I didn’t dare look at Mom and I didn’t dare cover my ears. I heard her tell Millie, beg her, “Atréveme que yo mató a esta desgracia’.” That’s when she first poked me. I bit down on my tongue. I couldn’t yell. Couldn’t say anything. That would make it worse. I pushed myself into the couch. The rips in the plastic pinched my arms and scratched my back. Dug into my thighs.
No te muevas que te mata. I was so scared Mom would plunge that knife into me. Over and over.
She kept poking and daring Millie. Begging her.
I stared at the oil stained walls of our living room. The pictures on the walls. Pictures of my family. Us kids, me, my sister and my brother. My parents, Mom and Millie. I stared at Mom’s ceramic figurines on the wall unit. The capias from sweet sixteens and baby showers. Her porcelain Honduran flag. I looked at Millie. Pled with my eyes. Begged her to save me. My Millie who I met when I was two. Who took me in as her daughter, her negra. Millie, the butch who taught me love.
“Dejala. ¿No vez lo que le estas haciendo a la nena?”
Mom just kept begging her. “Atréveme. Atréveme.”
“Mommy, please. Please Mommy.” Mom’s face was twisted.

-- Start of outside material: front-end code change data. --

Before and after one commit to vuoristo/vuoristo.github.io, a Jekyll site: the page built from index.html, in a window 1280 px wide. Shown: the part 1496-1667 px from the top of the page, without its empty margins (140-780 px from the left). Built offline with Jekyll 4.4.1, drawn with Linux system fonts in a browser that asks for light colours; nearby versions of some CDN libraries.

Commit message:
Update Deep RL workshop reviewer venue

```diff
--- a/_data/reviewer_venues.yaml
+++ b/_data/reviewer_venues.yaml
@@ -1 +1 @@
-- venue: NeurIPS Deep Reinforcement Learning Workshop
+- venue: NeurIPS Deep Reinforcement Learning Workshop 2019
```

Wild. Her lips were pulled back over her teeth. She looked like the demons I’d seen in so many movies that had kept me up so many nights, peering through the length of our railroad style apartment, I fought sleep until I saw daylight break into the kitchen window. Only then would I let my eyes close. The demons only came out at night.
“Cállate!” she yelled and poked me again.

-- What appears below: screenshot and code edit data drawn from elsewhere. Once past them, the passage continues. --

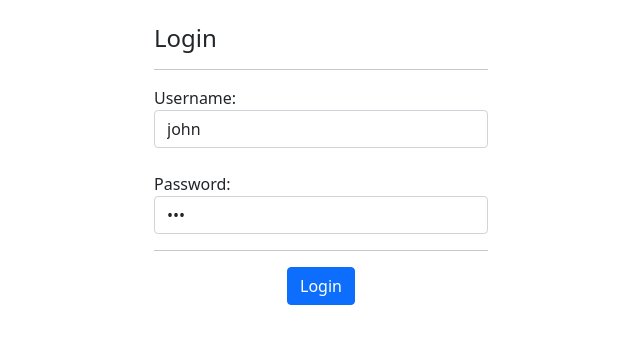
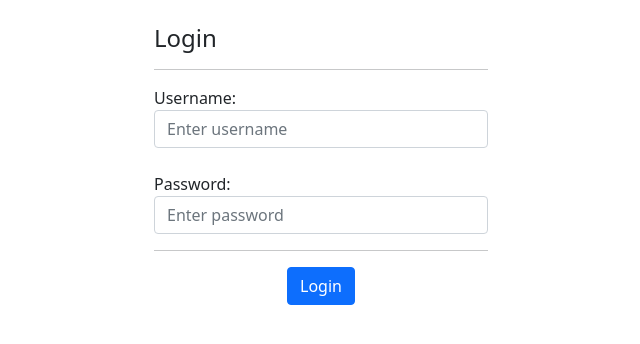
Before and after one commit to clarityLee/timesheet-frontend, a React (Create React App) app: page /login in a window 1280 px wide. Shown: the top 344 px of the page, without its empty margins (319-959 px from the left). Built offline with nearby package versions, Linux system fonts and the light colour scheme.

Commit message:
fix user/pass hardcode

```diff
--- a/src/components/login/Login.js
+++ b/src/components/login/Login.js
@@ -4,8 +4,8 @@ import { useAppContext } from '../../contexts/AppContext';
 
 const Login = (prop) => {
   const auth = useAppContext();
-  const [username, setUsername] = useState('john');
-  const [password, setPassword] = useState('123');
+  const [username, setUsername] = useState('');
+  const [password, setPassword] = useState('');
 
   const navigate = useNavigate();
 
```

When I told my mother years later that she’d held a knife to me when I was five, she told me I was crazy, that I was making it up. That she was not capaz of doing such a thing. I don’t think she’s in denial. In her mind, she never did this. This was her first psychotic break that I can remember. It wasn’t the last.
Mom didn’t kill me that day, obviously, but she spent much of my life trying to break me. Tame me. And that day I learned that Millie couldn’t protect me from my mother. No one could.

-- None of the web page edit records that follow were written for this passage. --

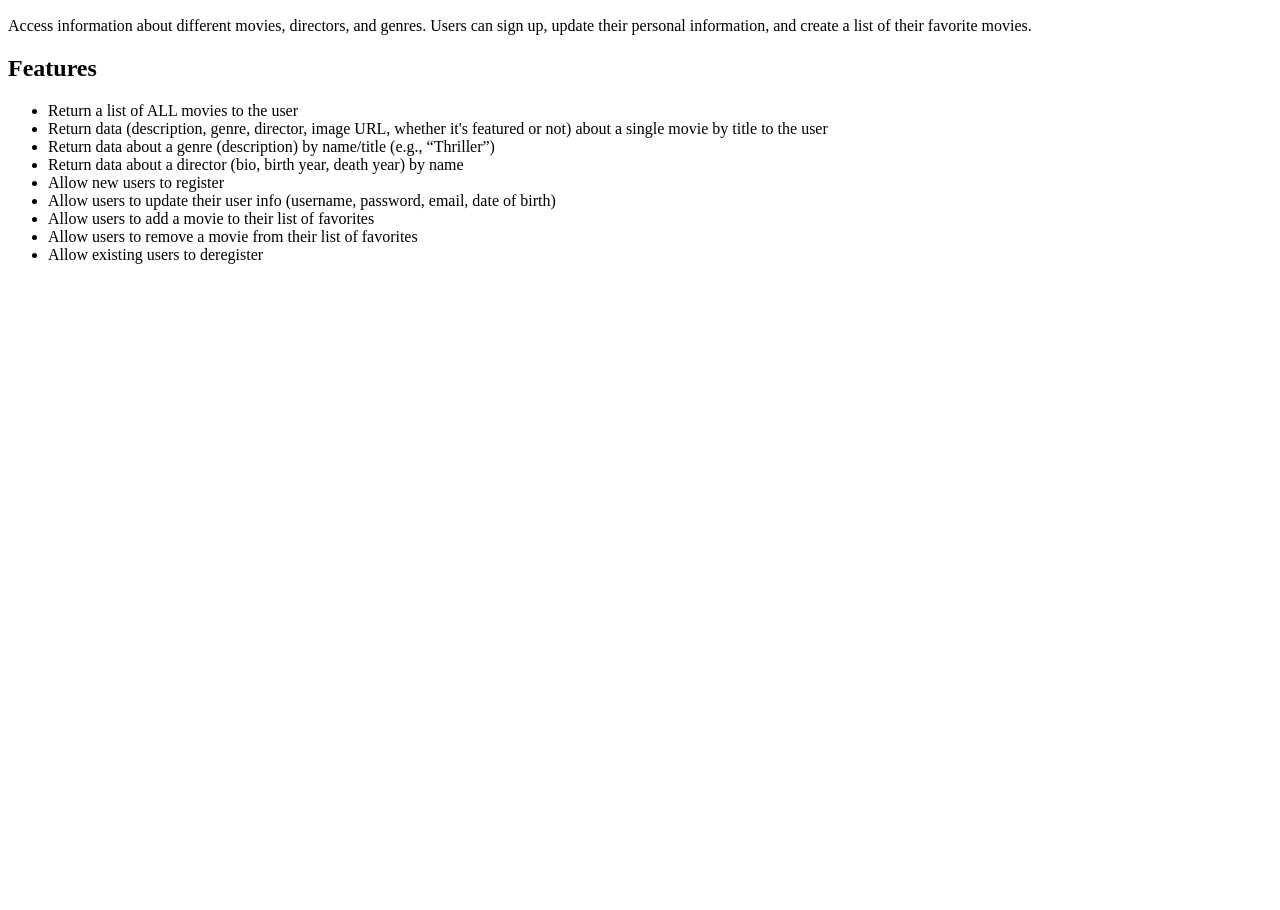
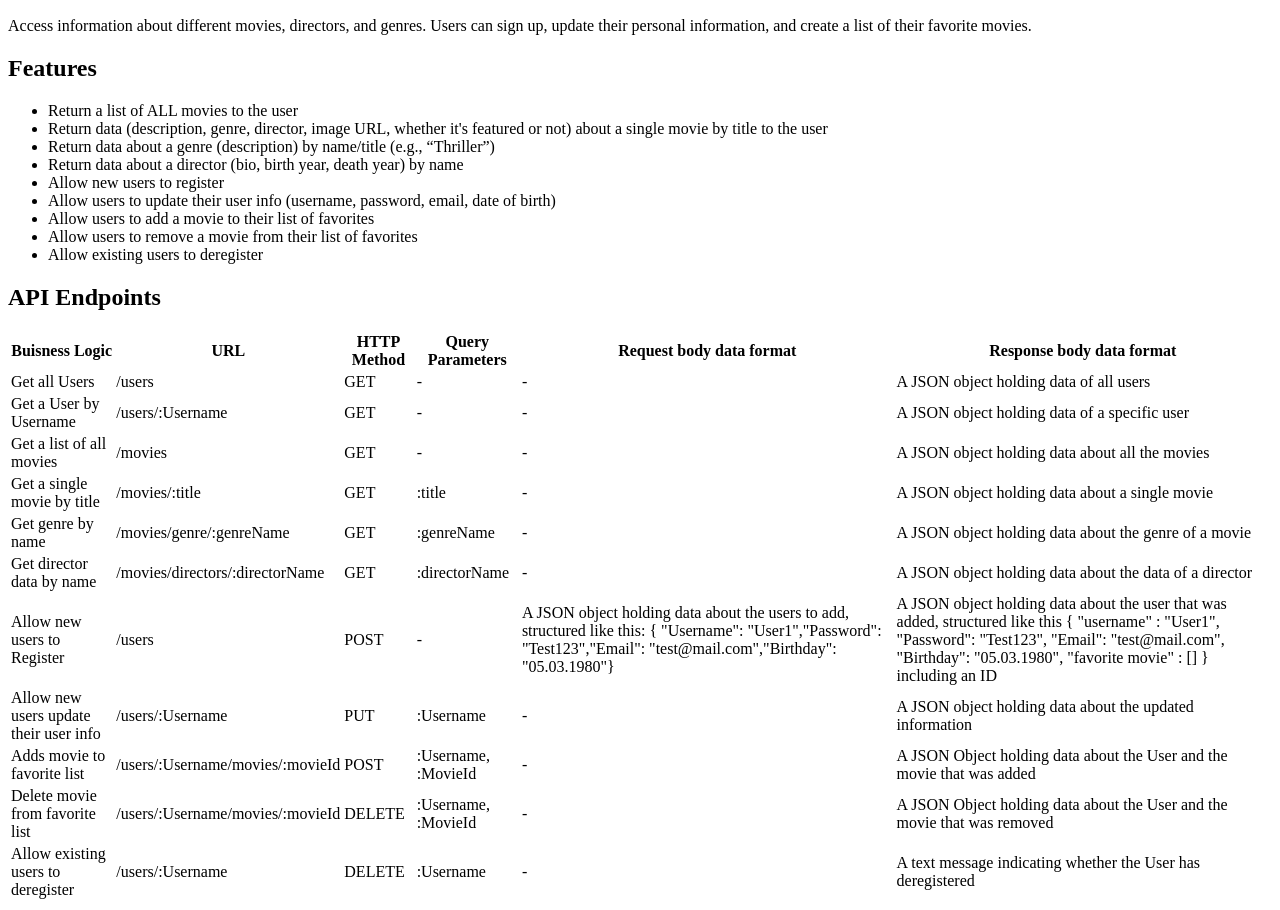
Before and after one commit to m0ntz/movie-api, a website: page public/documentation.html in a window 1280 px wide. Shown: the part 110-1020 px from the top of the page. Before the commit the page ends 800 px from the top, so only its background shows below. Drawn offline with Linux system fonts and the light colour scheme.

Commit message:
Added endpoints documentation

```diff
--- a/public/documentation.html
+++ b/public/documentation.html
@@ -36,6 +36,114 @@
       <li>Allow existing users to deregister</li>
     </ul>
   </div>
+  <div>
+    <h2>API Endpoints</h2>
+    <table>
+      <thead>
+        <tr>
+          <th>Buisness Logic</th>
+          <th>URL</th>
+          <th>HTTP Method</th>
+          <th>Query Parameters</th>
+          <th>Request body data format</th>
+          <th>Response body data format</th>
+        </tr>
+      </thead>
+      <tbody>
+        <tr>
+          <td>Get all Users</td>
+          <td>/users</td>
+          <td>GET</td>
+          <td>-</td>
+          <td>-</td>
+          <td> A JSON object holding data of all users</td>
+        </tr>
+        <tr>
+          <td>Get a User by Username</td>
+          <td>/users/:Username</td>
+          <td>GET</td>
+          <td>-</td>
+          <td>-</td>
+          <td> A JSON object holding data of a specific user</td>
+        </tr>
+        <tr>
+          <td>Get a list of all movies</td>
+          <td>/movies</td>
+          <td>GET</td>
+          <td>-</td>
+          <td>-</td>
+          <td>A JSON object holding data about all the movies</td>
+        </tr>
+        <tr>
+          <td>Get a single movie by title</td>
+          <td>/movies/:title</td>
+          <td>GET</td>
+          <td>:title</td>
+          <td>-</td>
+          <td>A JSON object holding data about a single movie</td>
+        </tr>
+        <tr>
+          <td>Get genre by name</td>
+          <td>/movies/genre/:genreName</td>
+          <td>GET</td>
+          <td>:genreName</td>
+          <td>-</td>
+          <td>A JSON object holding data about the genre of a movie</td>
+        </tr>
+        <tr>
+          <td>Get director data by name</td>
+          <td>/movies/directors/:directorName</td>
+          <td>GET</td>
+          <td>:directorName</td>
+          <td>-</td>
+          <td>A JSON object holding data about the data of a director</td>
+        </tr>
+        <tr>
+          <td>Allow new users to Register</td>
+          <td>/users</td>
+          <td>POST</td>
+          <td>-</td>
+          <td>A JSON object holding data about the users to add, structured like this:
+            { "Username": "User1","Password": "Test123","Email": "test@mail.com","Birthday": "05.03.1980"}</td>
+          <td>A JSON object holding data about the user that was added, structured like this { "username" : "User1",
+            "Password": "Test123", "Email": "test@mail.com", "Birthday": "05.03.1980", "favorite movie" : [] }
+            including an ID </td>
+        </tr>
+        <tr>
+          <td>Allow new users update their user info</td>
+          <td>/users/:Username</td>
+          <td>PUT</td>
+          <td>:Username</td>
+          <td>-</td>
+          <td>A JSON object holding data about the updated information</td>
+        </tr>
+        <tr>
+          <td>Adds movie to favorite list</td>
+          <td>/users/:Username/movies/:movieId</td>
+          <td>POST</td>
+          <td>:Username, :MovieId</td>
+          <td>-</td>
+          <td>A JSON Object holding data about the User and the movie that was added</td>
+        </tr>
+        <tr>
+          <td>Delete movie from favorite list</td>
+          <td>/users/:Username/movies/:movieId</td>
+          <td>DELETE</td>
+          <td>:Username, :MovieId</td>
+          <td>-</td>
+          <td>A JSON Object holding data about the User and the movie that was removed</td>
+        </tr>
+        <tr>
+          <td>Allow existing users to deregister</td>
+          <td>/users/:Username</td>
+          <td>DELETE</td>
+          <td>:Username</td>
+          <td>-</td>
+          <td>A text message indicating whether the User has deregistered</td>
+        </tr>
+      </tbody>
+    </table>
+  </div>
 
 
 </body>
```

So many times during our fights, mom would yell, “Te fuistes. Tú te fuistes.” It was an accusation. She was really saying, “You abandoned me.” Today I feel the guilt of that truth. The one I’ve denied, convincing myself that I hadn’t. I was just a kid. Mom says, “tú eras la fuerte.” She says my sister and brother needed her more. And perhaps that’s true but I wish she would’ve asked me, said something. She never did. I just watched her be there for them. Watched with jealousy and resentment. That was my fuel for leaving. That and her abuse. Safety didn’t exist with my family so I went searching for it outside, far away, alone, on my own. I was only 13.
And now, 24 years later, I wonder if I ever found that safety. Part of me is still searching. I look at all the stupid decisions I’ve made in my search. Mistakes I still make. But how can you find something you don’t know? You’ve never seen its smile or smelled its body.
I’ve had to create safety for myself. I’m still learning how. I’m only now giving her a face.